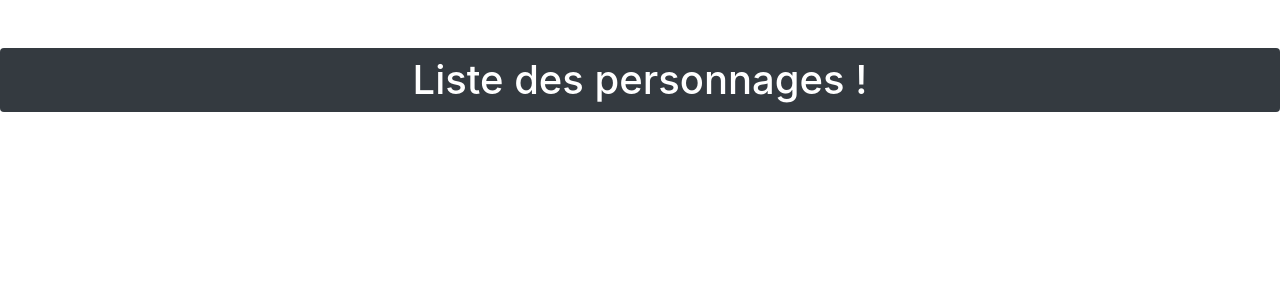
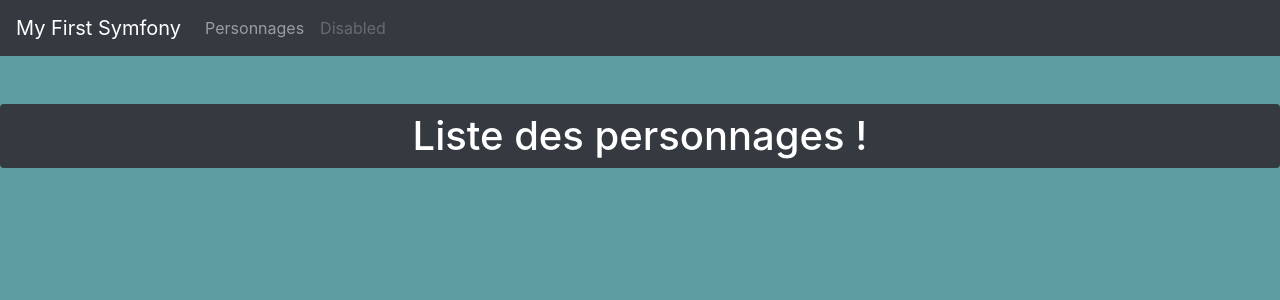
Before and after one commit to Estelle-Rose/myFirstSymfony, a Symfony app: template templates/personnage/persos.html.twig in a window 1280 px wide. Shown: the top 300 px of the page. Run offline with Twig, Linux system fonts and the light colour scheme; the template is opened without the code that fills it, so the values that code supplies are empty; some libraries are stand-ins or nearby versions.

Commit message:
assasin's rebellion characters

```diff
--- /dev/null
+++ b/public/css/main.css
@@ -0,0 +1,3 @@
+body {
+    background-color: cadetblue;
+}
--- a/templates/base.html.twig
+++ b/templates/base.html.twig
@@ -6,6 +6,7 @@
         {# Run `composer require symfony/webpack-encore-bundle`
            and uncomment the following Encore helpers to start using Symfony UX #}
         <link rel="stylesheet" href="https://cdn.jsdelivr.net/npm/bootstrap@4.6.0/dist/css/bootstrap.min.css" integrity="sha384-B0vP5xmATw1+K9KRQjQERJvTumQW0nPEzvF6L/Z6nronJ3oUOFUFpCjEUQouq2+l" crossorigin="anonymous">
+        <link rel="stylesheet" href="{{asset("css/main.css")}}" >
 
         {% block stylesheets %}
             {#{{ encore_entry_link_tags('app') }}#}
@@ -14,7 +15,7 @@
 
     </head>
     <body>
-
+            {% include 'menu.html.twig' %}
        <h1 class="text-center my-5 py-2 mx-auto rounded border-dark bg-dark text-white"> {% block pageTitle %}{% endblock %}</h1>
         {% block body %}{% endblock %}
         {% block javascripts %}
--- /dev/null
+++ b/templates/menu.html.twig
@@ -0,0 +1,22 @@
+
+
+<nav class="navbar navbar-expand-lg navbar-dark bg-dark">
+  <a class="navbar-brand" href="{{path('accueil')}}">My First Symfony</a>
+  <button class="navbar-toggler" type="button" data-toggle="collapse" data-target="#navbarSupportedContent" aria-controls="navbarSupportedContent" aria-expanded="false" aria-label="Toggle navigation">
+    <span class="navbar-toggler-icon"></span>
+  </button>
+
+  <div class="collapse navbar-collapse" id="navbarSupportedContent">
+    <ul class="navbar-nav mr-auto">
+
+      <li class="nav-item">
+        <a class="nav-link" href="{{path('personnages')}}">Personnages</a>
+      </li>
+
+      <li class="nav-item">
+        <a class="nav-link disabled" href="#" tabindex="-1" aria-disabled="true">Disabled</a>
+      </li>
+    </ul>
+
+  </div>
+</nav>
--- a/templates/personnage/persos.html.twig
+++ b/templates/personnage/persos.html.twig
@@ -19,8 +19,31 @@
 		}
 	</style>
 
-	<div class="example-wrapper">
+	<div class="container">
+		<div class="row">
+			{% for player in players %}
+			<div class="col-12 col-md-6">
+				<div class="card mb-3" style="max-width: 600px;">
+					<div class="row g-0">
+						<div class="col-md-4">
+							<img src="{{ asset('images/personnages/'~player.image)}}" alt=""  class="rounded img-thumbnail img-fluid p-2">
 
+						</div>
+						<div class="col-md-8">
+							<div class="card-body">
+								<div> Pseudo : {{player.pseudo}} </div>
+								<div> Age :  {{player.age}} </div>
+								<div> Force : {{player.carac.force}} </div>
+								<div> Discrétion : {{player.carac.discretion}} </div>
+								<div> Arme : {{player.carac.arme}} </div>
+							</div>
+						</div>
+					</div>
+				</div>
+			</div>
+
+			{% endfor %}
+		</div>
 
 
 	</div>
```
Also changed, not shown: src/Controller/PersonnageController.php (+53 -2 lines), public/images/armes/arc.png (added), public/images/armes/epee.png (added), public/images/armes/hache.png (added), public/images/personnages/Luciano_Cavazza.jpg (added), public/images/personnages/Marc.png (added), public/images/personnages/Milo.png (added), public/images/personnages/Tya.png (added), public/images/personnages/aguilar_de_nehra.png (added), public/images/personnages/bartolome_ortiz.png (added), public/images/personnages/maria.png (added), public/images/personnages/shao_jun.png (added).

Problem details -
Count how many lines of the material hold the string "carac". Give the number and nothing more.

Task solution -
3